Mayor Rahm Emanuel has introduced a number of ideas to help tamp down gun violence. To little avail so far.
A proposal to hire more city cops recently failed in city council. And earlier in November state lawmakers blocked a proposal by the Mayor that would have imposed tougher penalties for illegal gun possession. The measures was largely beat back by black lawmakers who said they’d rather see more resources put toward rehabilitation than longer jail terms.
That's one of the more tricky dynamics at play here. On one hand people want to see greater enforcement of existing gun laws, but on the other hand, history has shown that young minority men mostly, are treated unfairly during every step of the way in the criminal justice system. From arrests to convictions to sentencing, to being nudged toward plea deals that give them fixed prison terms.
Earlier the Mayor said that he'd do his part in pushing lawmakers and then asked the communities (black) to step up.
ilovebees: What can the City of Chicago do to respectfully mourn those lost to gun violence but also celebrate their hard work to drive down violence? Do you see this as a long-lasting trend downwards in gun violence?
Trymaine Lee: That's a delicate proposition. And the police have been wary of handclapping around the decreasing murder numbers. Mourning is also difficult when it's so easy to segregate victims. Are they sympathetic victims or not. Children or young adults.
Gun violence has been trending downward across the country for well over a decade now. Experts and analysts say it's difficult to really determine what drives these trends. We'll need more time to see how things continue to trend.
But Chicago is currently on pace to seeing its lowest number of murders since 1965.
AlexisGarrettStodghill: "Violence Interrupters" such as Ameena Matthews are putting their bodies in harm's way to stop the violence in their communities. What responsibility do you think the black community and other impacted communities have to end gun violence at all costs? How can these communities act more drastically to get at the root causes of the issues?
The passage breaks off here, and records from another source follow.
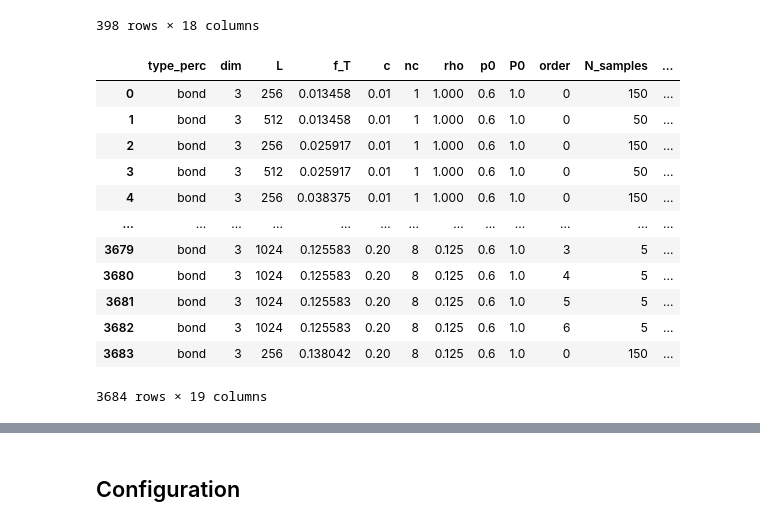
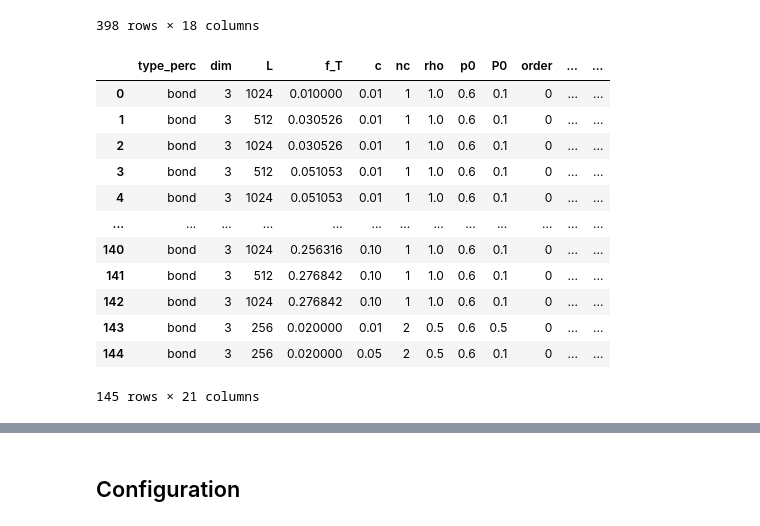
Before and after one commit to JuniorAlencar/self_organization_percolation, a Jupyter notebook: jupyter/study.ipynb, the cells around one changed output, grey strips where cells are left out. Drawn from its saved outputs; the diff is of its cells as text; code cells hidden in the pictures.

```diff
--- a/jupyter/study.ipynb
+++ b/jupyter/study.ipynb
@@ -40,20 +40,20 @@ df
 # %%
 dim = 3
 df_dynamic = pd.read_csv("../SOP_data/all_data_dynamic.dat", sep=' ')
 df_dynamic = df_dynamic.dropna()
-df_dynamic = df_dynamic[df_dynamic['dim']==dim].reset_index(drop=True)
+df_dynamic = df_dynamic[(df_dynamic['dim']==dim) & (df_dynamic["N_samples"]==df_dynamic["N_samples_perc"])].reset_index(drop=True)
 df_dynamic
 # %% [output]
-|  | type_perc | dim | L | f_T | c | nc | rho | p0 | P0 | order | N_samples | ... |
-| 0 | bond | 3 | 256 | 0.013458 | 0.01 | 1 | 1.000 | 0.6 | 1.0 | 0 | 150 | ... |
-| 1 | bond | 3 | 512 | 0.013458 | 0.01 | 1 | 1.000 | 0.6 | 1.0 | 0 | 50 | ... |
-| 2 | bond | 3 | 256 | 0.025917 | 0.01 | 1 | 1.000 | 0.6 | 1.0 | 0 | 150 | ... |
-| 3 | bond | 3 | 512 | 0.025917 | 0.01 | 1 | 1.000 | 0.6 | 1.0 | 0 | 50 | ... |
-| 4 | bond | 3 | 256 | 0.038375 | 0.01 | 1 | 1.000 | 0.6 | 1.0 | 0 | 150 | ... |
+|  | type_perc | dim | L | f_T | c | nc | rho | p0 | P0 | order | ... | ... |
+| 0 | bond | 3 | 1024 | 0.010000 | 0.01 | 1 | 1.0 | 0.6 | 0.1 | 0 | ... | ... |
+| 1 | bond | 3 | 512 | 0.030526 | 0.01 | 1 | 1.0 | 0.6 | 0.1 | 0 | ... | ... |
+| 2 | bond | 3 | 1024 | 0.030526 | 0.01 | 1 | 1.0 | 0.6 | 0.1 | 0 | ... | ... |
+| 3 | bond | 3 | 512 | 0.051053 | 0.01 | 1 | 1.0 | 0.6 | 0.1 | 0 | ... | ... |
+| 4 | bond | 3 | 1024 | 0.051053 | 0.01 | 1 | 1.0 | 0.6 | 0.1 | 0 | ... | ... |
 | ... | ... | ... | ... | ... | ... | ... | ... | ... | ... | ... | ... | ... |
-| 3679 | bond | 3 | 1024 | 0.125583 | 0.20 | 8 | 0.125 | 0.6 | 1.0 | 3 | 5 | ... |
-| 3680 | bond | 3 | 1024 | 0.125583 | 0.20 | 8 | 0.125 | 0.6 | 1.0 | 4 | 5 | ... |
-| 3681 | bond | 3 | 1024 | 0.125583 | 0.20 | 8 | 0.125 | 0.6 | 1.0 | 5 | 5 | ... |
-| 3682 | bond | 3 | 1024 | 0.125583 | 0.20 | 8 | 0.125 | 0.6 | 1.0 | 6 | 5 | ... |
-| 3683 | bond | 3 | 256 | 0.138042 | 0.20 | 8 | 0.125 | 0.6 | 1.0 | 0 | 150 | ... |
+| 140 | bond | 3 | 1024 | 0.256316 | 0.10 | 1 | 1.0 | 0.6 | 0.1 | 0 | ... | ... |
+| 141 | bond | 3 | 512 | 0.276842 | 0.10 | 1 | 1.0 | 0.6 | 0.1 | 0 | ... | ... |
+| 142 | bond | 3 | 1024 | 0.276842 | 0.10 | 1 | 1.0 | 0.6 | 0.1 | 0 | ... | ... |
+| 143 | bond | 3 | 256 | 0.020000 | 0.01 | 2 | 0.5 | 0.6 | 0.5 | 0 | ... | ... |
+| 144 | bond | 3 | 256 | 0.020000 | 0.05 | 2 | 0.5 | 0.6 | 0.1 | 0 | ... | ... |
-3684 rows × 19 columns
+145 rows × 21 columns
```
Also changed, not shown: parts of 4 cells of this notebook, 2 other files.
Trymaine Lee: Far be it from me to determine what might be the best course of action for Chicagoans, as I sit here in New York City. But you're right on point with your question. As lawmakers and law enforcement wrestle (or not) with the issue of violence plaguing many black communities, the people who deal with the bloodletting also are trying to figure it all out. There are just so many hurdles for the vast majority of folks who aren't involved in committing violent crimes, but end up shouldering the emotional and physical weight of it.
Community groups will say the root causes are clear: lack of economic resources, poor schooling, and few employment opportunities.
Dominique Mann: Do you believe the police department in Chicago has enough transparency in the tactics they employ to ensure safer streets? Does the police department's map of the geography of violence in Chicago align with the perception or experience of Chicago residents?
Trymaine Lee: Hey Dominque. Many people in the communities most affected by gun violence don't trust the police numbers or their tactics. They recall the days of rampant police abuses and say they still are dealing with them today.
There's a big trust gap that the department says it's trying to bridge. The police hope recent efforts that they say have contributed to declining gun violence rates might show folks they're on the same team.
They've also long used Comstat, the technology many departments use to identify where exactly crimes are occuring and then deploy officers accordingly.
Ernest Brown-8523819: What is the racial break down of vicitms and shooters?
Trymaine Lee: In 2011, 75.3% of the murder victims in Chicago were black. Hispanics made up 18% of the victims and whites accounted for 4.6%.
Analysts have noted generally that most victims and suspects share the same ethnicity. If you gave me some time I could probably find a more accurate breakdown of shooters by race.